Sensitive and Selective Determination of Phenolic Compounds from Aromatic Plants Using an Electrochemical Detection Coupled with HPLC Method
Phenolic compounds contained in essential oils from plants are responsible for their anti-oxidant capacity. The natural extract from each aromatic plant is characterised by a typical ratio of phenolic components, so each one of the essential oils shows different properties.
The development of a simple reversed-phase high-performance liquid chromatographic (RP-HPLC) method for the determination of phenolic compounds from aromatic plants using spectrophotometric detection with a diode-array and electrochemical detection with amperometric and coulometric detectors.
Chromatographic conditions are optimised to separate vanillin, eugenol, thymol and carvacrol using spectrophotometric detection. Acetonitrile and methanol are studied as mobile-phase organic modifiers.
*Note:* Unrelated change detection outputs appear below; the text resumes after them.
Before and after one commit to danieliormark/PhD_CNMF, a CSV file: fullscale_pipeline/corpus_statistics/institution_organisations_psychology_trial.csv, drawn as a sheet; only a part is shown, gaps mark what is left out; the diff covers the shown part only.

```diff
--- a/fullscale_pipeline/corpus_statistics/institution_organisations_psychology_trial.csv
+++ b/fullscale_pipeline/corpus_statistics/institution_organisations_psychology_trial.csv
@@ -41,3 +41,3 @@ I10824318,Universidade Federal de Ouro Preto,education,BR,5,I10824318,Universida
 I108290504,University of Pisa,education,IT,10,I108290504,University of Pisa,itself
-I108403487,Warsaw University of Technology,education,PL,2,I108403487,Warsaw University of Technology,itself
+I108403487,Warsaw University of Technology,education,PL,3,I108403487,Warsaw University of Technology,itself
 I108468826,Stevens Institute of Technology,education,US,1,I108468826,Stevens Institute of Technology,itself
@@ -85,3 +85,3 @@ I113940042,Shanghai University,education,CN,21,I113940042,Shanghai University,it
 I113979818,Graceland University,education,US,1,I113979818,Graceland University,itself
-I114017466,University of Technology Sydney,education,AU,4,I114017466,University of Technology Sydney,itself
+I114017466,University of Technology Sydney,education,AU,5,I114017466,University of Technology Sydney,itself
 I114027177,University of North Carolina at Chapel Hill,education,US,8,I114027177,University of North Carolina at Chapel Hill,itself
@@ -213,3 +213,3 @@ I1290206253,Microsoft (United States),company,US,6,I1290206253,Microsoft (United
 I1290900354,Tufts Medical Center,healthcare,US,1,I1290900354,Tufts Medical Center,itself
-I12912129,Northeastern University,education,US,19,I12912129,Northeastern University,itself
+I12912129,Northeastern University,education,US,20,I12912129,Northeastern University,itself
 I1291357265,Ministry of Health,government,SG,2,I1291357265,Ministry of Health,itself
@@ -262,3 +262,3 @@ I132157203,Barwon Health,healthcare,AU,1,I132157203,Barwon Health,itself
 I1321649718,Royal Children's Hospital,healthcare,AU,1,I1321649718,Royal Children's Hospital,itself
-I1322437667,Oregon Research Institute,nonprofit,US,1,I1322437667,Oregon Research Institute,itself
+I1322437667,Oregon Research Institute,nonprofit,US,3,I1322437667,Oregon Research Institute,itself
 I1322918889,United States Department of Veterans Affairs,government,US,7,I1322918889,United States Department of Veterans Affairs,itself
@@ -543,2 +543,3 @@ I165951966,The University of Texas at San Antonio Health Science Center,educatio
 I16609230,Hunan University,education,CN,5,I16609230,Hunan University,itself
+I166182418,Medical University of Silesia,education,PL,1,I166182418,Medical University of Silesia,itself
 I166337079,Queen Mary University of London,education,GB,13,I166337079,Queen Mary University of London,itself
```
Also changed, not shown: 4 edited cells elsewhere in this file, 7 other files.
The hydrodynamic curves are obtained for both electrochemical detection modes and the principal values of merit are calculated. The proposed methodology is applied to determine the four analytes in real samples.
The shortest elution times and the highest electrochemical signals are achieved using 65% methanol solution in 0.1 mol/L acetic acid–acetate buffer as the mobile phase. Potential values of 0.925 V for amperometric detection and 0.500 V for coulometric detection are chosen as working potentials. The limits of detection (LOD) for the compounds studied ranged between 9.7–17 µg/L and 0.81–3.1 µg/L in amperometric and coulometric detection modes, respectively. In general, the obtained LODs are better than those previously reported.
The low LODs obtained using coulometric detection make this methodology very competitive and adequate for quality control of these phenolic compounds in comparison with others, such as GC–MS, that are more expensive and complicated to use than the RP-HPLC method with coulometric detection. Copyright © 2014 John Wiley & Sons, Ltd.